10 Best Female Solo Artists
These 10 best female solo artists represent a variety of genres and eras. But the one constant these women share is a drive and originality that sets them apart from the rest of the pack.
- Aretha Franklin. The Queen Of Soul deserves her title. Outside of pop, rock or folk, there is perhaps no other female solo artist as popular in the 60's, having hits like "R.E.S.P.E.C.T." She continues to deliver lyrics in a powerful and emotional way that automatically makes any song she's singing hers alone for that moment.
- Janis Joplin. She proved that white women could sing the blues and that female solo artists could rock. Hailing from working class, coastal Port Arthur, Texas, she turned her southern twang into an urgent rasp that worked just as well on slower numbers ("Mercedes Benz") and soul-rockers ("Piece Of My Heart").
- Patti Smith. A godmother of punk rock, this solo artist burst into the music world in 1975. The complex wordplay in her lyrics reflects her poet background, although her most well-known songs are covers ("Gloria" and "Because The Night") with her own added lines. With her untrained vocal style reminiscent of a rough mix of 60's girl groups and Mick Jagger, sound and feeling merge.
- Cat Power. Emerging in the mid-90's, Chan Marshall (solo artist stage name Cat Power) has gone from minimalist folk and rock to full-on soul. Her earthy, breathy, smokey singing voice manages to sound ethereal as well. It works best anchored by her own primitive, distinctive see-saw guitar or piano but also when backed by a full blues band.

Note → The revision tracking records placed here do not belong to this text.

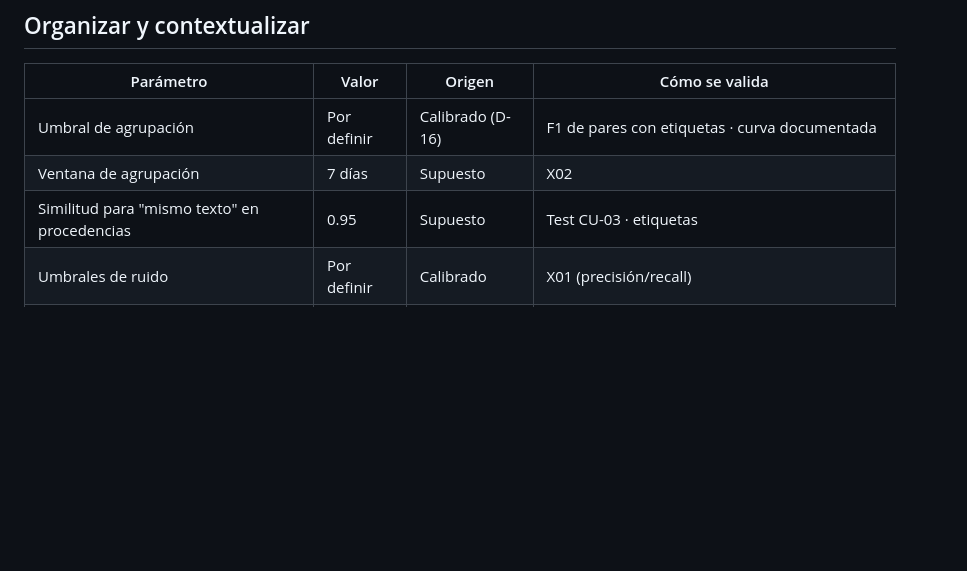
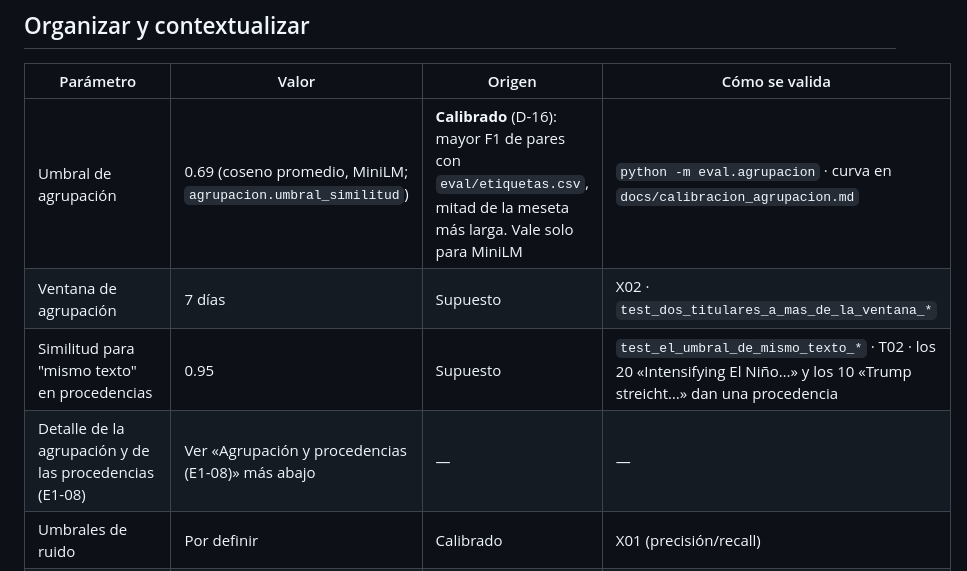
Before and after one commit to DEVHUBPTY/HACKAITHON, a Markdown page: docs/parametros.md, the part around one of its changes. GitHub-like rendering; blank space fills up the shorter version.

Commit message:
docs(E1-08): curva umbral-F1, parámetros de agrupación y comandos

```diff
--- a/docs/parametros.md
+++ b/docs/parametros.md
@@ -45,9 +45,10 @@ Todo número que use el sistema está aquí, con su **origen** y **cómo se vali
 
 | Parámetro | Valor | Origen | Cómo se valida |
 |---|---|---|---|
-| Umbral de agrupación | Por definir | Calibrado (D-16) | F1 de pares con etiquetas · curva documentada |
-| Ventana de agrupación | 7 días | Supuesto | X02 |
-| Similitud para "mismo texto" en procedencias | 0.95 | Supuesto | Test CU-03 · etiquetas |
+| Umbral de agrupación | 0.69 (coseno promedio, MiniLM; `agrupacion.umbral_similitud`) | **Calibrado** (D-16): mayor F1 de pares con `eval/etiquetas.csv`, mitad de la meseta más larga. Vale solo para MiniLM | `python -m eval.agrupacion` · curva en `docs/calibracion_agrupacion.md` |
+| Ventana de agrupación | 7 días | Supuesto | X02 · `test_dos_titulares_a_mas_de_la_ventana_*` |
+| Similitud para "mismo texto" en procedencias | 0.95 | Supuesto | `test_el_umbral_de_mismo_texto_*` · T02 · los 20 «Intensifying El Niño…» y los 10 «Trump streicht…» dan una procedencia |
+| Detalle de la agrupación y de las procedencias (E1-08) | Ver «Agrupación y procedencias (E1-08)» más abajo | — | — |
 | Umbrales de ruido | Por definir | Calibrado | X01 (precisión/recall) |
 | Coincidencia de sismos (`vinculos.yaml`) | ± 2 días | Supuesto | Revisión con la exploración (E0-09); datos sintéticos en E1-09 |
 | Magnitud mínima USGS | 3 | PDF (sección 6) | — |
```
Also changed, not shown: other parts of docs/parametros.md (+23 -0 lines), CLAUDE.md (+2 -0 lines), docs/calibracion_agrupacion.md (added, +108 -0 lines).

- Bessie Smith. Popular in the 20's and 30's, she was one of the first female solo artist blues stars. Under her wing, the blues was fleshed out with jazzy flair. But it kept the standard themes of alcohol and double entendres. She sang in a boisterous manner with extended notes.
- Bjork. She is the best known musical solo artist export from Iceland. To call her eccentric would be an understatement. But the flamboyant make-up and costumes don't hide a lack of talent. Her voice is fragile and childlike but also coy and sexual. Some songs have angular electronica while others have a meditative pulse. She even recorded an acapella record as layered as any other. She is pure theater in musical form.

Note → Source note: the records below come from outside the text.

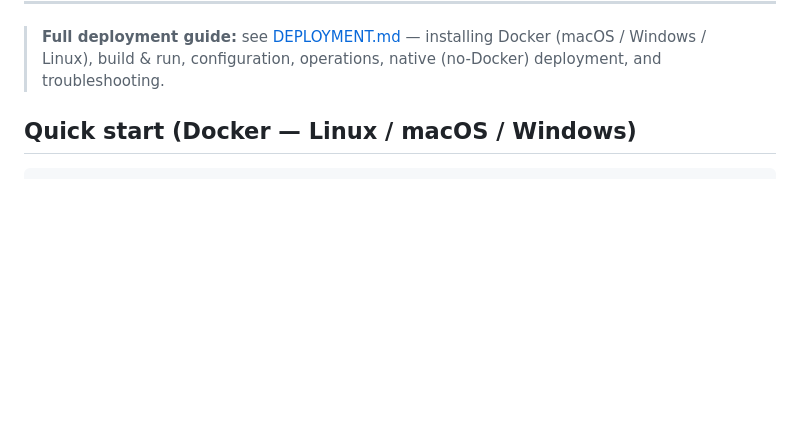
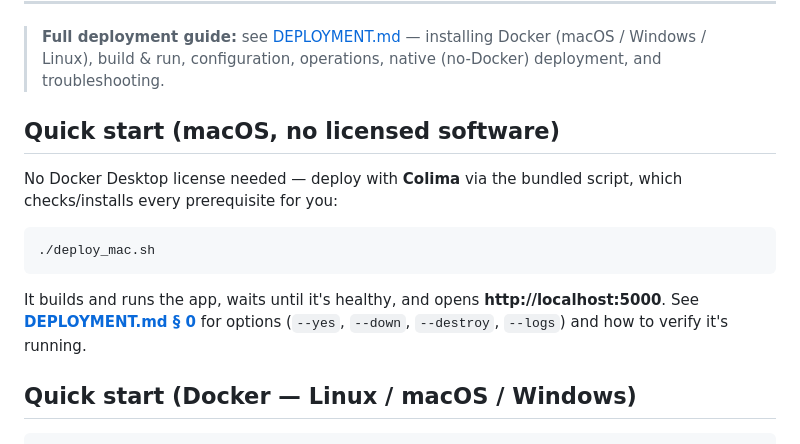
Before and after one commit to MichaelR-xx/everpure-tco-container, a Markdown page: README.md, the part around the change. Drawn GitHub-style; blank space fills up the shorter version.

````diff
--- a/README.md
+++ b/README.md
@@ -14,6 +14,19 @@ volume), parallelizes the analysis, and paginates the large data tables.
 > **Full deployment guide:** see [DEPLOYMENT.md](DEPLOYMENT.md) — installing Docker
 > (macOS / Windows / Linux), build & run, configuration, operations, native (no-Docker)
 > deployment, and troubleshooting.
+
+## Quick start (macOS, no licensed software)
+
+No Docker Desktop license needed — deploy with **Colima** via the bundled script,
+which checks/installs every prerequisite for you:
+
+```bash
+./deploy_mac.sh
+```
+
+It builds and runs the app, waits until it's healthy, and opens
+**http://localhost:5000**. See **[DEPLOYMENT.md § 0](DEPLOYMENT.md)** for options
+(`--yes`, `--down`, `--destroy`, `--logs`) and how to verify it's running.
 
 ## Quick start (Docker — Linux / macOS / Windows)
 
````
Also changed, not shown: DEPLOYMENT.md (+71 -2 lines).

- Joan Jett. She began her musical career as a teenager in the 70's as the rhythm guitarist with The Runaways, a highly manufactured, though talented, all-girl punk band. When that band fell apart, she started a solo artist career on her own terms. While catchy as pop tunes, her music ("I Love Rock N' Roll" and "Bad Reputation" for example) is as brash as Iggy Pop before her. She shares a similar sneering vocal style with Billy Idol.
- Jenny Lewis. She's also the front-woman of Rilo Kiley. As a solo artist, her music runs from country-flavored folk-rock to the soulful side of John Lennon. She is a master at making both slow ("Melt Your Heart") and up-tempo songs ("Carpetbaggers") catchy. There's a beautiful longing in her clear, flowing vocal style that suggests there's more behind the words she's singing. This makes her like the great country singers from Hank Williams to Emmylou Harris.

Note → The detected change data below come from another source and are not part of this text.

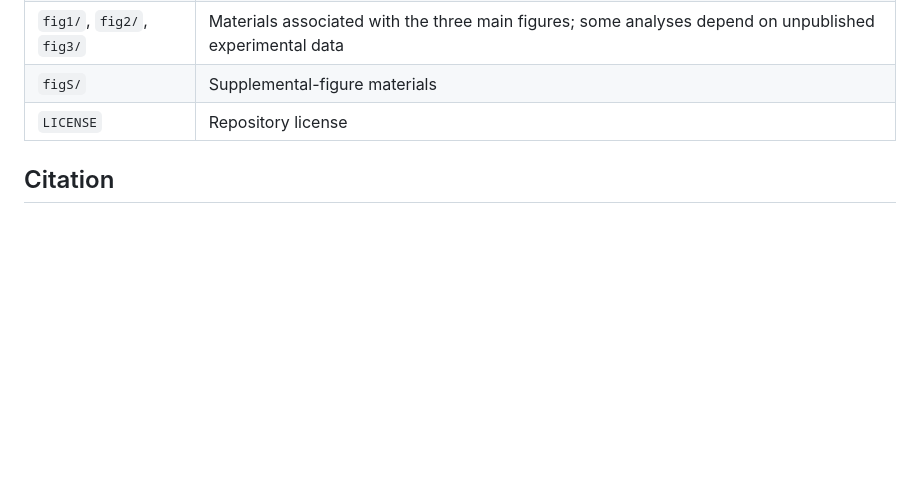
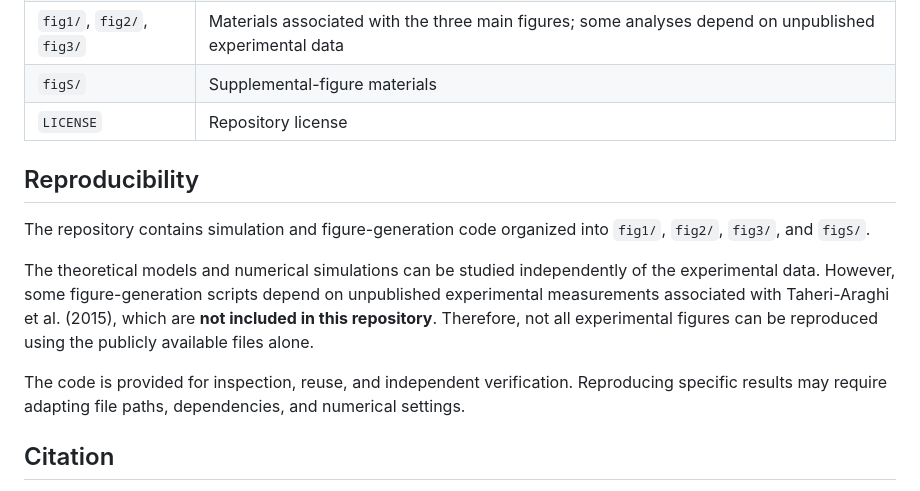
Before and after one commit to Jialiang-Wei-PKU/Subdiffusive-random-growth-of-bacteria-size, a Markdown page: README.md, the part around the change. Rendered like a GitHub page; blank space fills up the shorter version.

```diff
--- a/README.md
+++ b/README.md
@@ -46,6 +46,14 @@ The error also contributes $-\sigma_\varepsilon^2$ to the covariance of consecut
 | `figS/`                   | Supplemental-figure materials                                |
 | `LICENSE`                 | Repository license                                           |
 
+## Reproducibility
+
+The repository contains simulation and figure-generation code organized into `fig1/`, `fig2/`, `fig3/`, and `figS/`.
+
+The theoretical models and numerical simulations can be studied independently of the experimental data. However, some figure-generation scripts depend on unpublished experimental measurements associated with Taheri-Araghi et al. (2015), which are **not included in this repository**. Therefore, not all experimental figures can be reproduced using the publicly available files alone.
+
+The code is provided for inspection, reuse, and independent verification. Reproducing specific results may require adapting file paths, dependencies, and numerical settings.
+
 ## Citation
 
 If you find the theoretical model, mathematical derivations, statistical-bias analyses, or simulation code useful, please cite this GitHub repository, preferably using a specific release or commit.
```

- Diamanda Galas. She has a chameleon singing voice that fits many types of music from soul to operatic pieces to avant garde goth-rock. Even on her most mainstream album she sings with a demented warble about insanity, hell, murder, etc. Her fascination with the darker side of life adds the dangerousness and uneasiness to her music that makes it interesting.
- Cyndi Lauper. In the '80s, synth-pop like her's ruled. What set her apart from other solo artists was a celebration of weirdness. The oddly-shaped haircut and the full-size Barbie doll earring were part of who she was and not props. Her songs, like "Girls Just Wanna Have Fun," about teenage rebellion and "She Bop," about self-pleasure, are all sung in her expressive, bright voice. She has maintained a solo artist career of smart pop and even released a blues album in 2010.
Posted on: Dec. 20, 2010